Work instruction
Every line containing the string "Glue" is to be copied from the records.

== Given information ==

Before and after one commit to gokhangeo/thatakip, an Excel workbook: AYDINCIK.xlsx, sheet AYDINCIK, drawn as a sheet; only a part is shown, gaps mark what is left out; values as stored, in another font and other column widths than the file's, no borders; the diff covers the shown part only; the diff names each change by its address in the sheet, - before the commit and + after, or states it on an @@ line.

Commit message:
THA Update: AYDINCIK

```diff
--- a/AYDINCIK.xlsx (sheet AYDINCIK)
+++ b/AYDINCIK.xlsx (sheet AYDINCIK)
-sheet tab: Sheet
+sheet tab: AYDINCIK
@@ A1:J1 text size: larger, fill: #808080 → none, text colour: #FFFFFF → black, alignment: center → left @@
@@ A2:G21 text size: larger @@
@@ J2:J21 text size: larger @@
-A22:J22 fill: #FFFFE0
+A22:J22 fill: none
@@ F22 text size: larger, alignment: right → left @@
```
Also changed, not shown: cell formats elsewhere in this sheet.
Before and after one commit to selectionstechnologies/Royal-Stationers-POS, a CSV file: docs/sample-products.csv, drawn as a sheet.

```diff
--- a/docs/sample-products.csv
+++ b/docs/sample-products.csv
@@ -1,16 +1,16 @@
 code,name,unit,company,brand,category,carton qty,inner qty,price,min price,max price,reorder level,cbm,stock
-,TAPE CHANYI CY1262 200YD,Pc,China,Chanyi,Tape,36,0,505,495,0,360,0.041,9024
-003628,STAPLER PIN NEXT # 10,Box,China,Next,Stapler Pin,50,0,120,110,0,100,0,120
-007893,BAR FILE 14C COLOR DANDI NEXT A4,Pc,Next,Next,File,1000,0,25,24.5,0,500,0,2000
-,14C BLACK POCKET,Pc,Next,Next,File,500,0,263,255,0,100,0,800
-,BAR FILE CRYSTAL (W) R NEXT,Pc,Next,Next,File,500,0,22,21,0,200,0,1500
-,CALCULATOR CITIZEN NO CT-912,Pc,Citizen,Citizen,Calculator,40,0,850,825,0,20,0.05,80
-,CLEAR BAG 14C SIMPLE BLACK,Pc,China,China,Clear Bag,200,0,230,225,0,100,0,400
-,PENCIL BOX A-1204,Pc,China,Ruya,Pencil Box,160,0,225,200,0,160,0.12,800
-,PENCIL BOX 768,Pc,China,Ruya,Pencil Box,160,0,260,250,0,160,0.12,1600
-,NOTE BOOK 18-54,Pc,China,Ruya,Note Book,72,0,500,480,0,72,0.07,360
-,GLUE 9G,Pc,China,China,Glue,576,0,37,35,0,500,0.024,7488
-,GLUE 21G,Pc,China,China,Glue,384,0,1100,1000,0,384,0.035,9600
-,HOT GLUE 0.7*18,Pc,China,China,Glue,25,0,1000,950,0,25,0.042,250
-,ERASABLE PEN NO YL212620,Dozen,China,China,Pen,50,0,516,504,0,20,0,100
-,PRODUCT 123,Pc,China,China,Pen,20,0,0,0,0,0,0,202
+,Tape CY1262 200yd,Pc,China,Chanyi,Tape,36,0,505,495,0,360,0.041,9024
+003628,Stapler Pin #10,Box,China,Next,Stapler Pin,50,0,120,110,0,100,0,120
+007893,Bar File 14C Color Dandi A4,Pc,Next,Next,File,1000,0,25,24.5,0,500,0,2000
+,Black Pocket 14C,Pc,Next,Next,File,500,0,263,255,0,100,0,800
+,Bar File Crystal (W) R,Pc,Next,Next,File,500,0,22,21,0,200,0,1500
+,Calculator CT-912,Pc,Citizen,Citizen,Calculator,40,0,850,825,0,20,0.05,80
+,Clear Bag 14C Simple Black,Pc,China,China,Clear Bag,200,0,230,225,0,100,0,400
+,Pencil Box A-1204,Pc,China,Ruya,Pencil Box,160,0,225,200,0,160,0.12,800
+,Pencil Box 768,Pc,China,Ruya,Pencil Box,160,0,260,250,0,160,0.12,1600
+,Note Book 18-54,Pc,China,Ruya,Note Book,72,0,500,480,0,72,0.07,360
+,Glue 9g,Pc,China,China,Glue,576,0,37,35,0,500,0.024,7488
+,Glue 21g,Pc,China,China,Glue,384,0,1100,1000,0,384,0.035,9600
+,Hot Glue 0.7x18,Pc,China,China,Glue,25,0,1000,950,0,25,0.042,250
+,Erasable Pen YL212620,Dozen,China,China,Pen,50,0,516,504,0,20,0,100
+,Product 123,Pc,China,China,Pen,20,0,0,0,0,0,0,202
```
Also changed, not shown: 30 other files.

===
== Given information ==

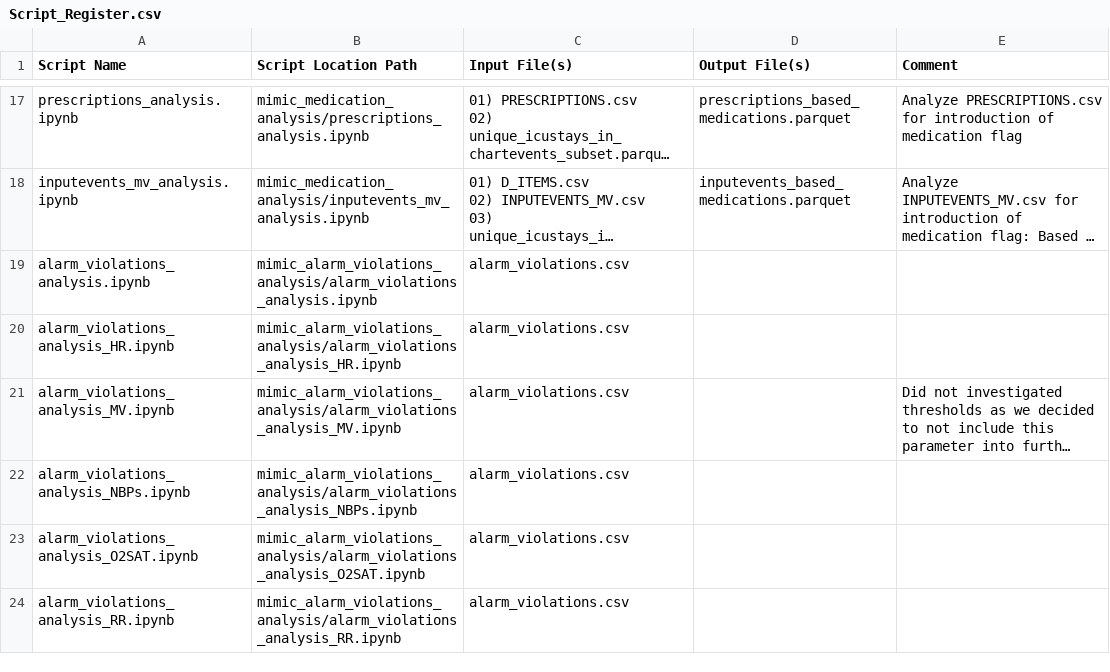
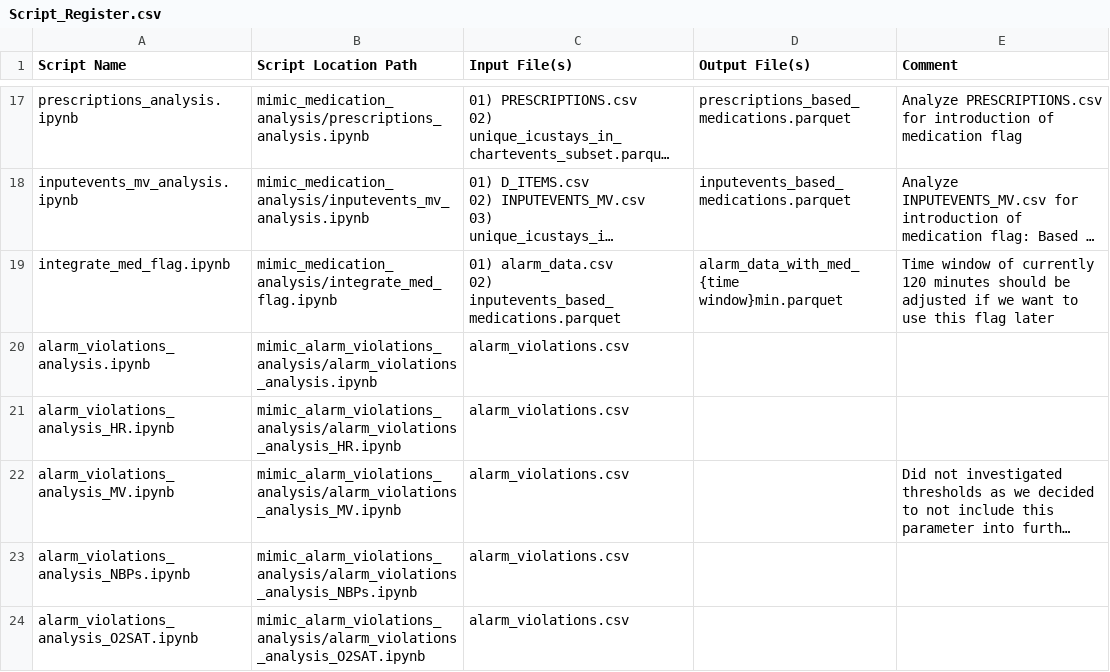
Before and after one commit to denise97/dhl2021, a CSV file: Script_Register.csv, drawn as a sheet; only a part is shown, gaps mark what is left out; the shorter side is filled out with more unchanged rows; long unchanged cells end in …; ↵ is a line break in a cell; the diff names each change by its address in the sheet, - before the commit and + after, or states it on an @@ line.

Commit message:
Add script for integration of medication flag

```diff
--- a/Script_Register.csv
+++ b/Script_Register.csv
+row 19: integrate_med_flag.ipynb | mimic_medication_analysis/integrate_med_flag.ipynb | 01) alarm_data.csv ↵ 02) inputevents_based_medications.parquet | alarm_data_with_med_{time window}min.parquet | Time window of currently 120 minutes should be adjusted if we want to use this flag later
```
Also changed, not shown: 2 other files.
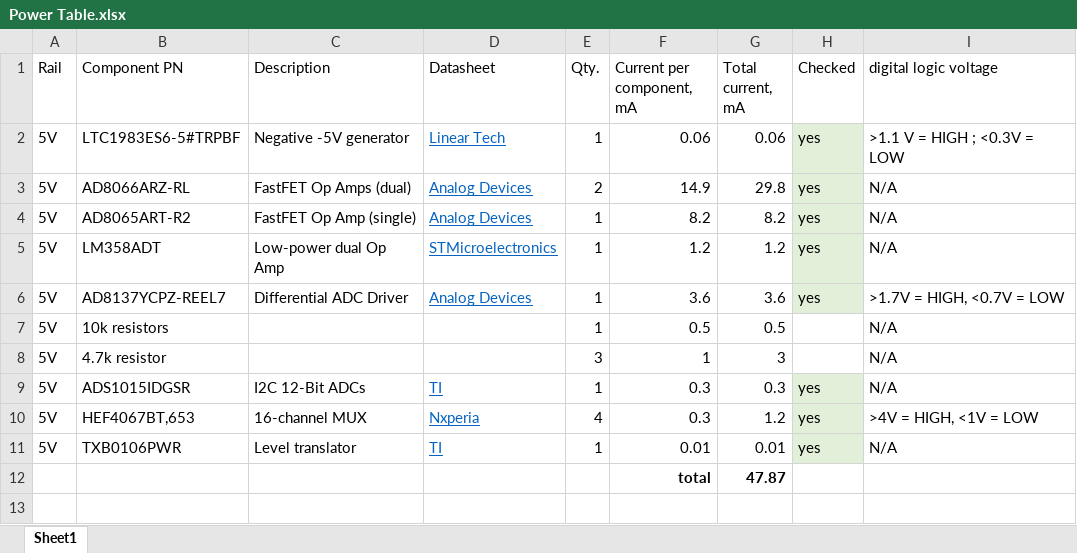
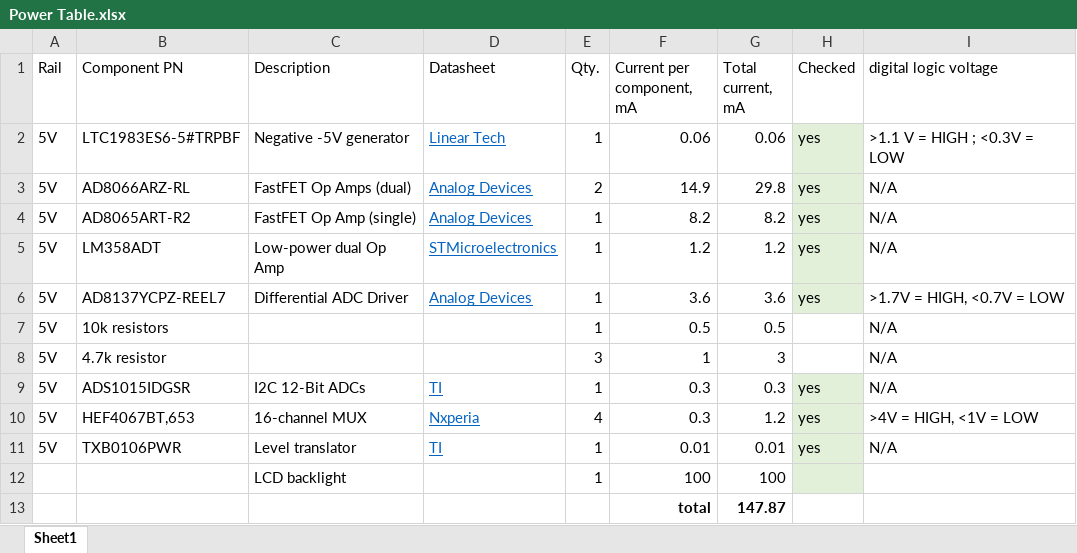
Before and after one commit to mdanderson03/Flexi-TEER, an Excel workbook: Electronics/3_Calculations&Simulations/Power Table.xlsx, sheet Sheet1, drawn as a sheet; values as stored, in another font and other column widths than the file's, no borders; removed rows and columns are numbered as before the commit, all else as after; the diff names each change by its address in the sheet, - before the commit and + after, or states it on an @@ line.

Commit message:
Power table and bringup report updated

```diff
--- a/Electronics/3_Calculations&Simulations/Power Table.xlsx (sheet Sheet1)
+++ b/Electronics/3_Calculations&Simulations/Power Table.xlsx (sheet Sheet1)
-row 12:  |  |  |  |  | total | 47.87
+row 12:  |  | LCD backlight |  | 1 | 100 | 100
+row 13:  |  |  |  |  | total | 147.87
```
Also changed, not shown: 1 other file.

===
== Given information ==

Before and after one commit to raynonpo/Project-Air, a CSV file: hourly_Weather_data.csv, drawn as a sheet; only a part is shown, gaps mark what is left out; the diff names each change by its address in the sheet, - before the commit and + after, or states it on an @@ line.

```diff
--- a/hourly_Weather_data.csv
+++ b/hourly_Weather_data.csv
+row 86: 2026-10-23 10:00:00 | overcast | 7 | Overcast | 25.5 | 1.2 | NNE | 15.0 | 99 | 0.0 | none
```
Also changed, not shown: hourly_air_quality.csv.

===

Output for this exercise
-,GLUE 9G,Pc,China,China,Glue,576,0,37,35,0,500,0.024,7488
-,GLUE 21G,Pc,China,China,Glue,384,0,1100,1000,0,384,0.035,9600
-,HOT GLUE 0.7*18,Pc,China,China,Glue,25,0,1000,950,0,25,0.042,250
+,Glue 9g,Pc,China,China,Glue,576,0,37,35,0,500,0.024,7488
+,Glue 21g,Pc,China,China,Glue,384,0,1100,1000,0,384,0.035,9600
+,Hot Glue 0.7x18,Pc,China,China,Glue,25,0,1000,950,0,25,0.042,250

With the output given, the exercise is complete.